Drop all images. Then write out each line below exactly as given.

DATASET CONTENT:
-- Opening Marker --

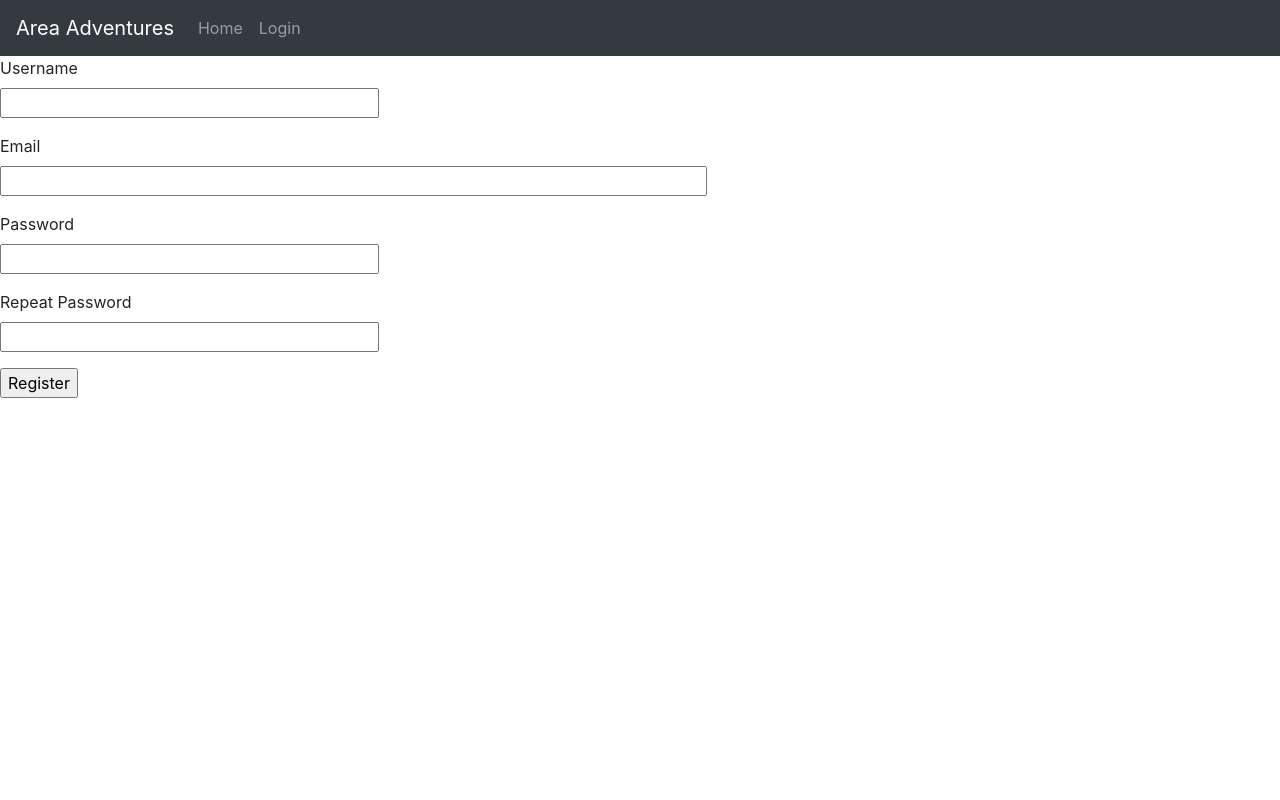
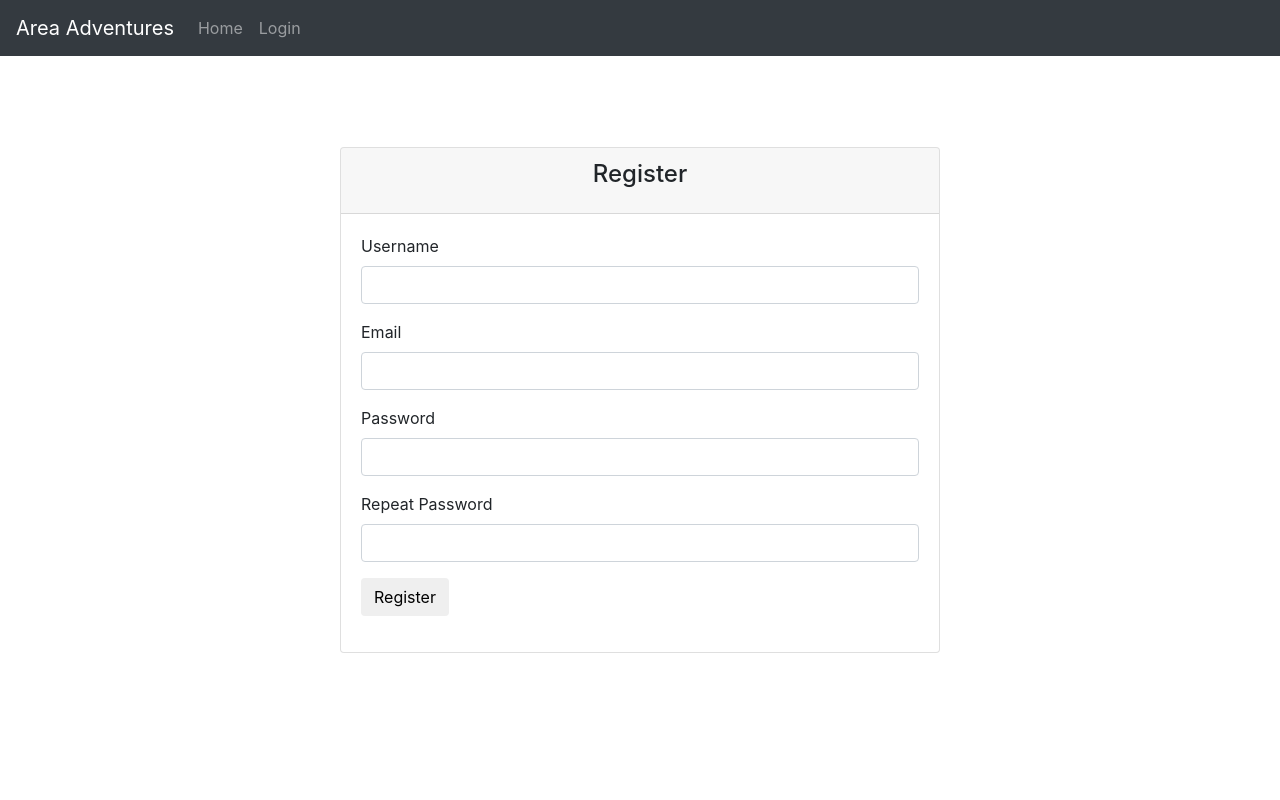
Before and after one commit to etsausa/Area-Adventures, a Flask app: page /register in a window 1280 px wide. Run offline with Flask 2, Linux system fonts and the light colour scheme; some libraries are stand-ins or nearby versions.

Commit message:
added bootstrap to the login submit and register forms

```diff
--- a/app/templates/register.html
+++ b/app/templates/register.html
@@ -1,39 +1,58 @@
 {% extends "base.html" %}
+{% import 'bootstrap/wtf.html' as wtf %}
+{% block content %}
 
-{% block content %}
-    <h1>Register</h1>
-        <form action="" method="post">
-        {{ form.hidden_tag() }}
-        <p>
-            {{ form.username.label }}<br>
-            {{ form.username(size=32) }}<br>
-            {% for error in form.username.errors %}
-                <span style="color: red;">[{{ error }}]</span>
-            {% endfor %}
-        </p>
-        <p>
-            {{ form.email.label }}<br>
-            {{ form.email(size=64) }}<br>
-            {% for error in form.email.errors %}
-                <span style="color: red;">[{{ error }}]</span>
-            {% endfor %}
-        </p>
-        <p>
-            {{ form.password.label }}<br>
-            {{ form.password(size=32) }}<br>
-            {% for error in form.password.errors %}
-                <span style="color: red;">[{{ error }}]</span>
-            {% endfor %}
-        </p>
-        <p>
-            {{ form.password2.label }}<br>
-            {{ form.password2(size=32) }}<br>
-            {% for error in form.password2.errors %}
-                <span style="color: red;">[{{ error }}]</span>
-            {% endfor %}
-        </p>
-        <p>{{ form.submit() }}</p>
+  <div class="container">
+        <div class="row align-items-center h-100">
+            <div class="col-12">
+                 <div class="card mx-auto " style="width: 600px;">
+                    <div class="card-header">
+                         <h4 class="card-title text-center">Register</h4>
+                    </div>
+                    <div class="card-body">
+                        {{ wtf.quick_form(form) }}
 
-    </form>
+                    </div>
+                </div>
+            </div>
+        </div>
+    </div>
+{% endblock %}
 
-{% endblock %}
+{#{% block content %}#}
+{#    <h1>Register</h1>#}
+{#        <form action="" method="post">#}
+{#        {{ form.hidden_tag() }}#}
+{#        <p>#}
+{#            {{ form.username.label }}<br>#}
+{#            {{ form.username(size=32) }}<br>#}
+{#            {% for error in form.username.errors %}#}
+{#                <span style="color: red;">[{{ error }}]</span>#}
+{#            {% endfor %}#}
+{#        </p>#}
+{#        <p>#}
+{#            {{ form.email.label }}<br>#}
+{#            {{ form.email(size=64) }}<br>#}
+{#            {% for error in form.email.errors %}#}
+{#                <span style="color: red;">[{{ error }}]</span>#}
+{#            {% endfor %}#}
+{#        </p>#}
+{#        <p>#}
+{#            {{ form.password.label }}<br>#}
+{#            {{ form.password(size=32) }}<br>#}
+{#            {% for error in form.password.errors %}#}
+{#                <span style="color: red;">[{{ error }}]</span>#}
+{#            {% endfor %}#}
+{#        </p>#}
+{#        <p>#}
+{#            {{ form.password2.label }}<br>#}
+{#            {{ form.password2(size=32) }}<br>#}
+{#            {% for error in form.password2.errors %}#}
+{#                <span style="color: red;">[{{ error }}]</span>#}
+{#            {% endfor %}#}
+{#        </p>#}
+{#        <p>{{ form.submit() }}</p>#}
+{##}
+{#    </form>#}
+{##}
+{#{% endblock %}#}
```
Also changed, not shown: app/templates/login.html (+17 -23 lines).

-- Closing Marker --

RESPONSE:
Before and after one commit to etsausa/Area-Adventures, a Flask app: page /register in a window 1280 px wide. Run offline with Flask 2, Linux system fonts and the light colour scheme; some libraries are stand-ins or nearby versions.

Commit message:
added bootstrap to the login submit and register forms

```diff
--- a/app/templates/register.html
+++ b/app/templates/register.html
@@ -1,39 +1,58 @@
 {% extends "base.html" %}
+{% import 'bootstrap/wtf.html' as wtf %}
+{% block content %}
 
-{% block content %}
-    <h1>Register</h1>
-        <form action="" method="post">
-        {{ form.hidden_tag() }}
-        <p>
-            {{ form.username.label }}<br>
-            {{ form.username(size=32) }}<br>
-            {% for error in form.username.errors %}
-                <span style="color: red;">[{{ error }}]</span>
-            {% endfor %}
-        </p>
-        <p>
-            {{ form.email.label }}<br>
-            {{ form.email(size=64) }}<br>
-            {% for error in form.email.errors %}
-                <span style="color: red;">[{{ error }}]</span>
-            {% endfor %}
-        </p>
-        <p>
-            {{ form.password.label }}<br>
-            {{ form.password(size=32) }}<br>
-            {% for error in form.password.errors %}
-                <span style="color: red;">[{{ error }}]</span>
-            {% endfor %}
-        </p>
-        <p>
-            {{ form.password2.label }}<br>
-            {{ form.password2(size=32) }}<br>
-            {% for error in form.password2.errors %}
-                <span style="color: red;">[{{ error }}]</span>
-            {% endfor %}
-        </p>
-        <p>{{ form.submit() }}</p>
+  <div class="container">
+        <div class="row align-items-center h-100">
+            <div class="col-12">
+                 <div class="card mx-auto " style="width: 600px;">
+                    <div class="card-header">
+                         <h4 class="card-title text-center">Register</h4>
+                    </div>
+                    <div class="card-body">
+                        {{ wtf.quick_form(form) }}
 
-    </form>
+                    </div>
+                </div>
+            </div>
+        </div>
+    </div>
+{% endblock %}
 
-{% endblock %}
+{#{% block content %}#}
+{#    <h1>Register</h1>#}
+{#        <form action="" method="post">#}
+{#        {{ form.hidden_tag() }}#}
+{#        <p>#}
+{#            {{ form.username.label }}<br>#}
+{#            {{ form.username(size=32) }}<br>#}
+{#            {% for error in form.username.errors %}#}
+{#                <span style="color: red;">[{{ error }}]</span>#}
+{#            {% endfor %}#}
+{#        </p>#}
+{#        <p>#}
+{#            {{ form.email.label }}<br>#}
+{#            {{ form.email(size=64) }}<br>#}
+{#            {% for error in form.email.errors %}#}
+{#                <span style="color: red;">[{{ error }}]</span>#}
+{#            {% endfor %}#}
+{#        </p>#}
+{#        <p>#}
+{#            {{ form.password.label }}<br>#}
+{#            {{ form.password(size=32) }}<br>#}
+{#            {% for error in form.password.errors %}#}
+{#                <span style="color: red;">[{{ error }}]</span>#}
+{#            {% endfor %}#}
+{#        </p>#}
+{#        <p>#}
+{#            {{ form.password2.label }}<br>#}
+{#            {{ form.password2(size=32) }}<br>#}
+{#            {% for error in form.password2.errors %}#}
+{#                <span style="color: red;">[{{ error }}]</span>#}
+{#            {% endfor %}#}
+{#        </p>#}
+{#        <p>{{ form.submit() }}</p>#}
+{##}
+{#    </form>#}
+{##}
+{#{% endblock %}#}
```
Also changed, not shown: app/templates/login.html (+17 -23 lines).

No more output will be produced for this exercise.